Pathum Nissanka sinks Australia in 3rd ODI
Pathum Nissanka pushed through pain and the baking Colombo heat to post a maiden ODI century that sunk Australia in the third one-day international and gave Sri Lanka a 2-1 lead in the series.
Captain Aaron Finch, who won the toss and batted first, anticipated the R.Premadasa Stadium surface would offer increasing amounts of turn as the evening wore on yet Nissanka (137 from 147 balls) and Kusal Mendis (87 off 85) tamed a depleted Australian attack with comfort and flair under lights.
The pair put on 170 for the second wicket before Mendis was forced to retire hurt with what appeared to be bad cramps, as Nissanka played his finest hand in coloured clothing for Sri Lanka and eclipsed his previous ODI best of 75.
It marked the first time Sri Lanka have chased down more than 290 after being inserted in by a top-tier ODI team at their nation’s premier cricket stadium.
Finch (62 off 85) earlier posted his second half-century of the tour but it was Travis Head’s late-surging 70 from 65 that underpinned the Steve Smith-less side’s fightback following a stumbling start to them reach to reach 6-291.
Head, who slammed three sixes from the penultimate over bowled by teenage spinner Dunith Wellalage, and fellow South Australian Alex Carey (49 off 52) had ensured the Aussies scored at nearly seven-an-over for the second half of their innings.
Glenn Maxwell (33 off 18) helped put the icing on the cake as Sri Lanka rued four dropped catches and an lbw appeal against Head (on 4) off Maheesh Theekshanna that would have been out had they reviewed.
The hosts bowled 36 overs of spin with leg-spinner Jeffrey Vandersay (who took 3-49 filling in for the injured Wanindu Hasaranga) taking the key scalps of Finch (to a first-slip screamer from Dhananjaya de Silva), Marnus Labuschagne and Maxwell.
Australia on the other hand dropped leggie Mitchell Swepson to bolster their batting order, relying on the spin of Maxwell, Labuschagne and even Head to complement second-gamer Matthew Kuhnemann.
Those spinners finished with 1-163 from 25 overs between them.
With his side facing a challenging pursuit, recalled keeper-bat Niroshan Dickwella failed to make the most of Mitch Marsh dropping a straightforward skied chance as he was bowled by Maxwell four balls later.
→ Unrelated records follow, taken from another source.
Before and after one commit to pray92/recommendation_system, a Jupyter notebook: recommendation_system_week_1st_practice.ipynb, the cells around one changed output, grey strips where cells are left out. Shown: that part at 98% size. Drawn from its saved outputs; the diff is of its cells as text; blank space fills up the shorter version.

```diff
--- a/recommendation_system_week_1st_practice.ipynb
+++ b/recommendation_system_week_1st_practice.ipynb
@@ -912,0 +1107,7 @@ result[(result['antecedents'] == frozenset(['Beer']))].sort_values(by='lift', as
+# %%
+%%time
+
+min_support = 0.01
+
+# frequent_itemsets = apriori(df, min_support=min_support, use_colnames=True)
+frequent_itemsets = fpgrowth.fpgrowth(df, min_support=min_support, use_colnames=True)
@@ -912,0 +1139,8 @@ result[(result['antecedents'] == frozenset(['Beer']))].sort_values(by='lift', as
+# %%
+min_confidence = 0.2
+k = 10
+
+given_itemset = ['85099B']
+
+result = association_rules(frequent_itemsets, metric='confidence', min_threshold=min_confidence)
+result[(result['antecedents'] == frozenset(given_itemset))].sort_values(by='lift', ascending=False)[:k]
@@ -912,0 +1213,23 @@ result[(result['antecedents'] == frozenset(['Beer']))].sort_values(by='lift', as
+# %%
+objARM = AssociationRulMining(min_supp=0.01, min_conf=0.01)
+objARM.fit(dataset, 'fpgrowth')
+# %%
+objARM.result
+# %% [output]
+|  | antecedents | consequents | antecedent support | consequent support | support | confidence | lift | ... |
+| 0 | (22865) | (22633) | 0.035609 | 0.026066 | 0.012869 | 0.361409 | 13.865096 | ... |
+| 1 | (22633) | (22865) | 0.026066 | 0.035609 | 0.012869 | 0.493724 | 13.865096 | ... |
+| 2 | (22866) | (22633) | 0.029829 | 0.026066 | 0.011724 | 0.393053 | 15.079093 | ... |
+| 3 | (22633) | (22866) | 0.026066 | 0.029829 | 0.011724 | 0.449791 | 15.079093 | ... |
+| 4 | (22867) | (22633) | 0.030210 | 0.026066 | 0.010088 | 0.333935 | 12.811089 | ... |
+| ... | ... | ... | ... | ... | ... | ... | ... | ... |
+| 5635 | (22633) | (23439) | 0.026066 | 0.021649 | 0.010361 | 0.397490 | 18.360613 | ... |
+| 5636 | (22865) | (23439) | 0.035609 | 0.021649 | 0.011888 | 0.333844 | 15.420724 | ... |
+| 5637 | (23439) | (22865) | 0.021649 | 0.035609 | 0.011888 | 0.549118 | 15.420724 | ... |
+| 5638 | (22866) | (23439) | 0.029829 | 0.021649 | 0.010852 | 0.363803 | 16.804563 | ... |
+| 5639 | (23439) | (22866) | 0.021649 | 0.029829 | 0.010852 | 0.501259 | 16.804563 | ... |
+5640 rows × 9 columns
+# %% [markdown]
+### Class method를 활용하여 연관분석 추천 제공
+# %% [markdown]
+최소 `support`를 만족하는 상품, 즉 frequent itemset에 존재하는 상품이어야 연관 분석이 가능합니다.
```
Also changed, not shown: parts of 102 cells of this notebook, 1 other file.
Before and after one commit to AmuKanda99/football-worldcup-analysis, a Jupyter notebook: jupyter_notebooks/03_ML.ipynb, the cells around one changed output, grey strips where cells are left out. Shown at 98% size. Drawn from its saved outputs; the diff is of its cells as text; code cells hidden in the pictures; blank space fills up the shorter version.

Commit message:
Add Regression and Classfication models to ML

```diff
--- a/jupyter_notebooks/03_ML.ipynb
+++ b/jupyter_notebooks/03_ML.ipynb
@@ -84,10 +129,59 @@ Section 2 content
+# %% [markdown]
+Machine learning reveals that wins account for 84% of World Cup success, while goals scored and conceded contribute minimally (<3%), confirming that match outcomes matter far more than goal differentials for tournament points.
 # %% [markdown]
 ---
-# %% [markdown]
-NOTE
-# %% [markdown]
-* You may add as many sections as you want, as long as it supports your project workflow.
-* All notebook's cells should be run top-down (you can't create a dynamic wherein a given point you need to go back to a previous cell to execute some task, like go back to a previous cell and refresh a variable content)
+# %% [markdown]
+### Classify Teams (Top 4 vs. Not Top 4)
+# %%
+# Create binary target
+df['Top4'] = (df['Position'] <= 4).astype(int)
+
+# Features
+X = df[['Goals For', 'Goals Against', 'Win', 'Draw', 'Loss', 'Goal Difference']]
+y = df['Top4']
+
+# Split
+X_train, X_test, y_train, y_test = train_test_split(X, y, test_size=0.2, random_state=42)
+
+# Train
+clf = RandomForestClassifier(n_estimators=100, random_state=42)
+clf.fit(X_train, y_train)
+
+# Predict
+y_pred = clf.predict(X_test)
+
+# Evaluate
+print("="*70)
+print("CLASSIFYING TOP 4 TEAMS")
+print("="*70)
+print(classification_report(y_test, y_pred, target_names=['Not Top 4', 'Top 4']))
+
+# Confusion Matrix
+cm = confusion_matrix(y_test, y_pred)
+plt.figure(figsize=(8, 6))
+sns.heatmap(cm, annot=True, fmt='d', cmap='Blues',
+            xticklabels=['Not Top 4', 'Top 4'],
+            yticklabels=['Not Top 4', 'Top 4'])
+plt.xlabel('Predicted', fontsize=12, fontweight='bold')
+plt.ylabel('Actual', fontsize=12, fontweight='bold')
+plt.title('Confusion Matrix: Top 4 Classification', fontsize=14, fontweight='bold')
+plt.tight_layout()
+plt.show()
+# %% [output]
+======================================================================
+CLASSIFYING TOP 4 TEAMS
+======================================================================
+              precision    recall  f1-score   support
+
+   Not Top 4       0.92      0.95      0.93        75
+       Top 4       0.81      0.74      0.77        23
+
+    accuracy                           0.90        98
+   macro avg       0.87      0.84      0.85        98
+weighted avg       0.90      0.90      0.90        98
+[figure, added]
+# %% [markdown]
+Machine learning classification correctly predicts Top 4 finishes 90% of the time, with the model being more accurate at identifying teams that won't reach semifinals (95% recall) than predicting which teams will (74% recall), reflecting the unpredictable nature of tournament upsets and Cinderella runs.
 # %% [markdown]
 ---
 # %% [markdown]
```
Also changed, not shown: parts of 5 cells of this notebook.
But from 1-42, the only obstacle to Nissanka and Mendis’ run-scoring was themselves as the duo required increasingly frequent mid-pitch visits from Sri Lankan medical staff through a steamy evening during where the humidity hovered around 85 per cent.
Australia’s bowlers by comparison posed few threats as Finch, without regulars Mitchell Starc, Pat Cummins, Ashton Agar or Adam Zampa to call upon, tried seven different bowlers to no avail.
Nissanka’s right leg appeared to be giving him trouble but it was Mendis who succumbed as he limped off on the ground to a standing ovation with 80 still required off 72 balls.
It took a sharp one-handed grab from David Warner to finally end Nissanka’s stay but, despite Jhye Richardson (2-39) snaring two wickets in four balls late in the chase, the home side clinched victory with nine balls to spare.
Australia batted in the daytime for the first time in the series as Finch continued the strong, though not yet dominant, form he’s shown all tour with an innings highlighted by a crisp straight drive that clipped the non-striker’s end bail on the way to the boundary.
Yet Finch joined the other three members of Australia’s top four (including the fit-again Marsh who batted in Smith’s No.3 spot but managed only 10) back in the dugout shortly after the innings’ midway point.
It was precisely the scenario the tourists had been determined to avoid, given match-defining scores from their top-order had not been forthcoming in the first two ODIs either.
But after Head and Carey laid the platform, the packed-out crowd were treated to the full Maxwell experience in the space of 18 balls.
The right-hander survived being dropped second ball and a wild top-edged switch hit the following delivery before a series of typically entertaining boundaries fuelled the late onslaught that brought 98 runs off the final 10 overs.
The right-hander survived being dropped second ball and a wild top-edged switch hit the following delivery before a series of typically entertaining boundaries fuelled the late onslaught that brought 98 runs off the final 10 overs. (Courtesy cricket.com.au)